◆ **WHAT TO DO**
What is the number of lines in this data that contain the word "footer"? Give the number alone.

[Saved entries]

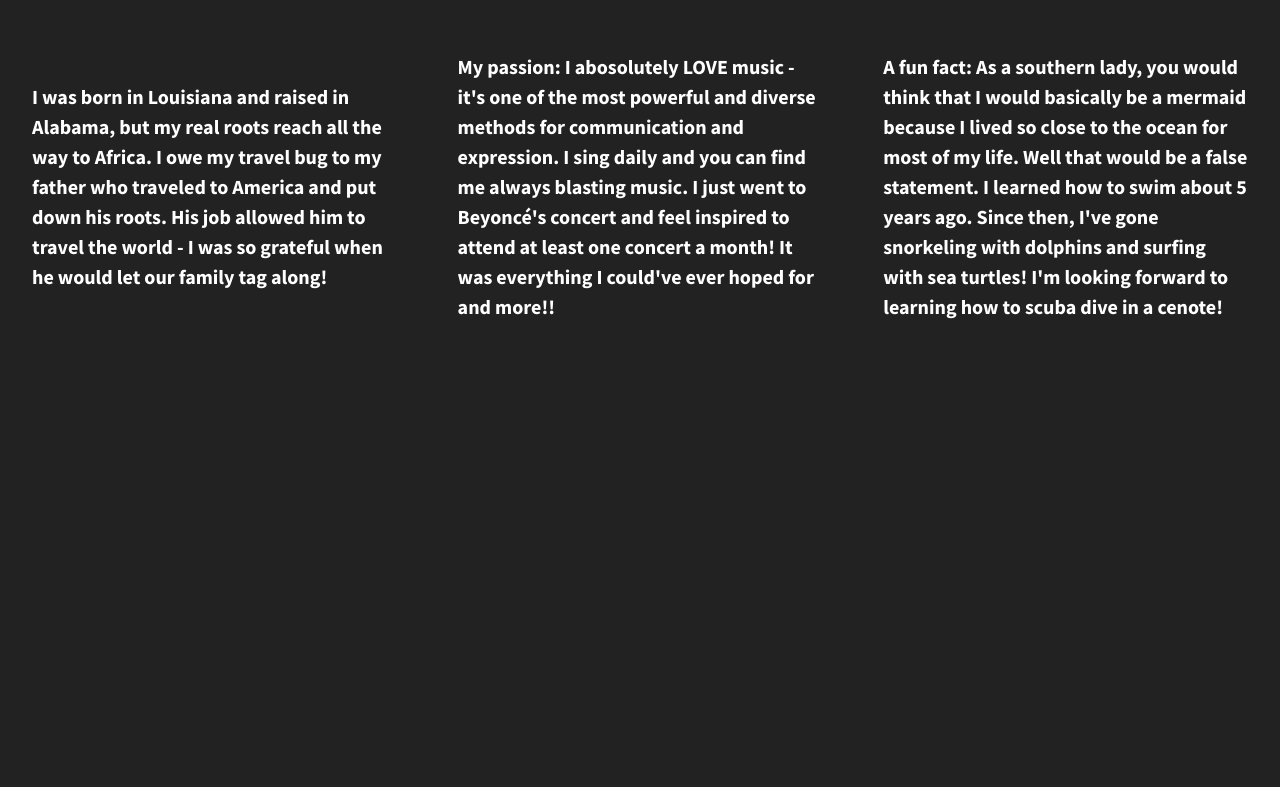
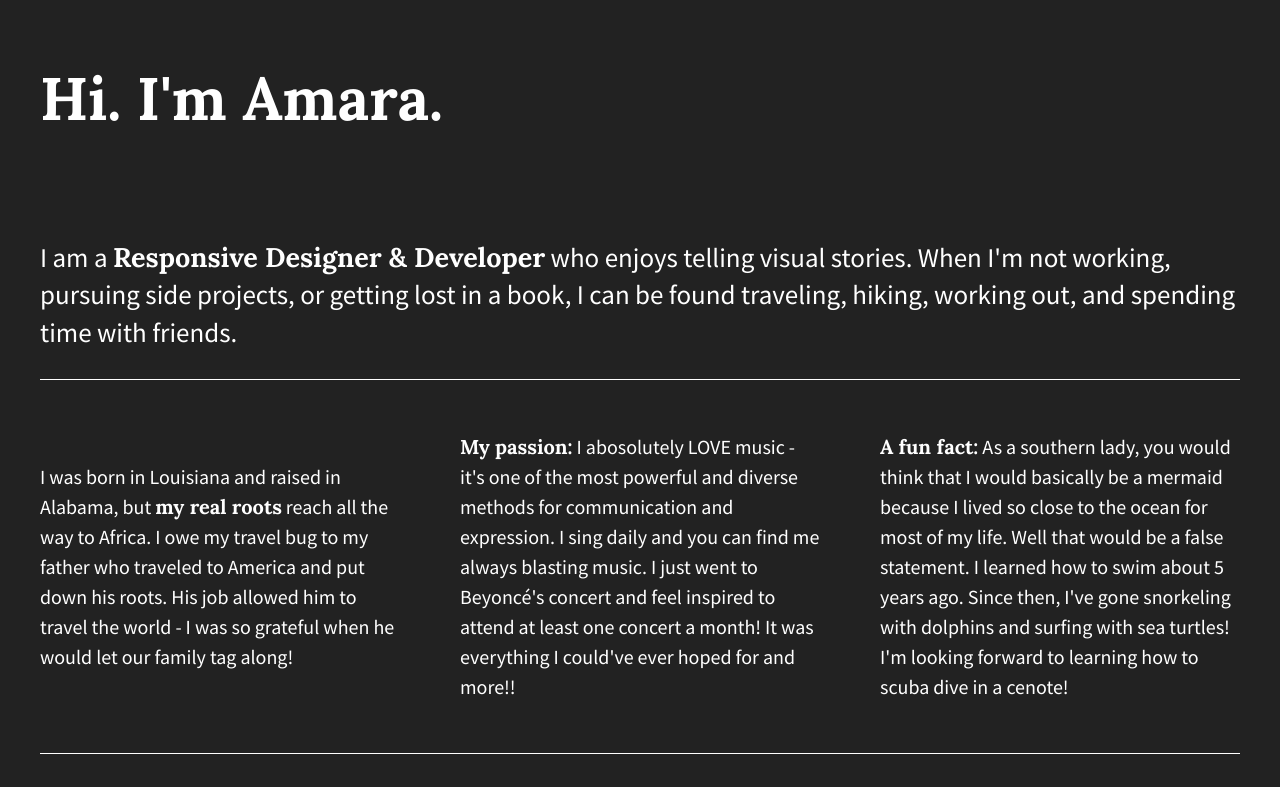
Before and after one commit to amara411/07.01-206-divs-flexbox-starter, a plain HTML site: page index.html in a window 1280 px wide. Drawn offline with nearby package versions, Linux system fonts and the light colour scheme.

Commit message:
Added header main footer

```diff
--- a/css/main.css
+++ b/css/main.css
@@ -94,8 +94,6 @@ textarea {
 /* ==========================================================================
    Author's custom styles
    ========================================================================== */
-
-
 html {
     background-color: #222;
     height: 100%;
@@ -103,35 +101,68 @@ html {
 }
 
 body {
+    height: 100%;
     font-family: 'Source Sans Pro', sans-serif;
-  font-weight: 700;
-  padding: 2em;
+    padding: 0em 2em;
+    font-size: 1.25em;
     color: #fff;
-  height: 100%;
+    display: flex;
+    justify-content: center;
 }
 
-.wrapper {
-  /*add display:flex and set justify-content to space-between*/
-  display:flex;
+.flex-container {
+    display: flex;
+    align-items: center;
     flex-flow: row wrap;
     justify-content: space-between;
+    max-width: 1200px;
+  }
+
+  p span {
+    font-family: 'Lora', sans-serif;
+  }
+
+  header,
+  footer {
+    width: 100%;
+    display: flex;
+    justify-content: flex-start;
     align-items: center;
   }
 
-.div-1, .div-2, .div-3 {
-  /*give the divs a width of 30%, add display:flex, set justify-content and align-items to center*/
+  header h1 {
+    font-family: 'Lora', sans-serif;
+    font-size: 3em;
+  }
+
+  main {
+    width: 100%;
     display: flex;
     justify-content: center;
     align-items: center;
-  color: #fff;
-  line-height: 1.5em;
-  font-size: 1.25em;
-  width: 30%;
-  height: auto;
+    border-bottom: 1px solid #fff;
   }
 
+  main p {
+    font-size: 1.35em;
+  }
 
+  .flex-items {
+    display: flex;
+    justify-content: center;
+    align-items: center;
+    line-height: 1.5em;
+    font-size: 1em;
+    width: 30%;
+  }
 
+  footer {
+    border-top: 1px solid #fff;
+  }
+
+  footer i {
+    padding: 30px 20px 0 0;
+  }
 
 /* ==========================================================================
    Helper classes
--- a/index.html
+++ b/index.html
@@ -21,16 +21,27 @@
             <p class="browserupgrade">You are using an <strong>outdated</strong> browser. Please <a href="http://browsehappy.com/">upgrade your browser</a> to improve your experience.</p>
         <![endif]-->
 
-        <section class="wrapper">
-            <div class="div-1">
-                <p>I was born in Louisiana and raised in Alabama, but my real roots reach all the way to Africa. I owe my travel bug to my father who traveled to America and put down his roots. His job allowed him to travel the world - I was so grateful when he would let our family tag along!</p>
+        <section class="flex-container">
+            <header>
+                <h1> Hi. I'm Amara.</h1>
+            </header>
+            <main>
+                <p> I am a <span>Responsive Designer & Developer</span> who enjoys telling visual stories. When I'm not working, pursuing side projects, or getting lost in a book, I can be found traveling, hiking, working out, and spending time with friends.</p>
+            </main>
+            <div id="div-1" class="flex-items">
+                <p>I was born in Louisiana and raised in Alabama, but <span>my real roots</span> reach all the way to Africa. I owe my travel bug to my father who traveled to America and put down his roots. His job allowed him to travel the world - I was so grateful when he would let our family tag along!</p>
             </div>
-            <div class="div-2">
-                <p>My passion: I abosolutely LOVE music - it's one of the most powerful and diverse methods for communication and expression. I sing daily and you can find me always blasting music. I just went to Beyoncé's concert and feel inspired to attend at least one concert a month! It was everything I could've ever hoped for and more!!</p>
+            <div id="div-2" class="flex-items">
+                <p><span>My passion:</span> I abosolutely LOVE music - it's one of the most powerful and diverse methods for communication and expression. I sing daily and you can find me always blasting music. I just went to Beyoncé's concert and feel inspired to attend at least one concert a month! It was everything I could've ever hoped for and more!!</p>
             </div>
-            <div class="div-3">
-                <p>A fun fact: As a southern lady, you would think that I would basically be a mermaid because I lived so close to the ocean for most of my life. Well that would be a false statement. I learned how to swim about 5 years ago. Since then, I've gone snorkeling with dolphins and surfing with sea turtles! I'm looking forward to learning how to scuba dive in a cenote!</p>
+            <div id="div-3" class="flex-items">
+                <p><span>A fun fact:</span> As a southern lady, you would think that I would basically be a mermaid because I lived so close to the ocean for most of my life. Well that would be a false statement. I learned how to swim about 5 years ago. Since then, I've gone snorkeling with dolphins and surfing with sea turtles! I'm looking forward to learning how to scuba dive in a cenote!</p>
             </div>
+            <footer>
+                <i class="fab fa-twitter"></i>
+                <i class="fab fa-linkedin"></i>
+                <i class="fab fa-pinterest"></i>
+            </footer>
         </section>
 
         <script src="https://ajax.googleapis.com/ajax/libs/jquery/1.11.3/jquery.min.js"></script>
```
Also changed, not shown: 1 other file. Lines whose indentation alone changed are shown as unchanged.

◆ **PROBLEM SOLUTION**
6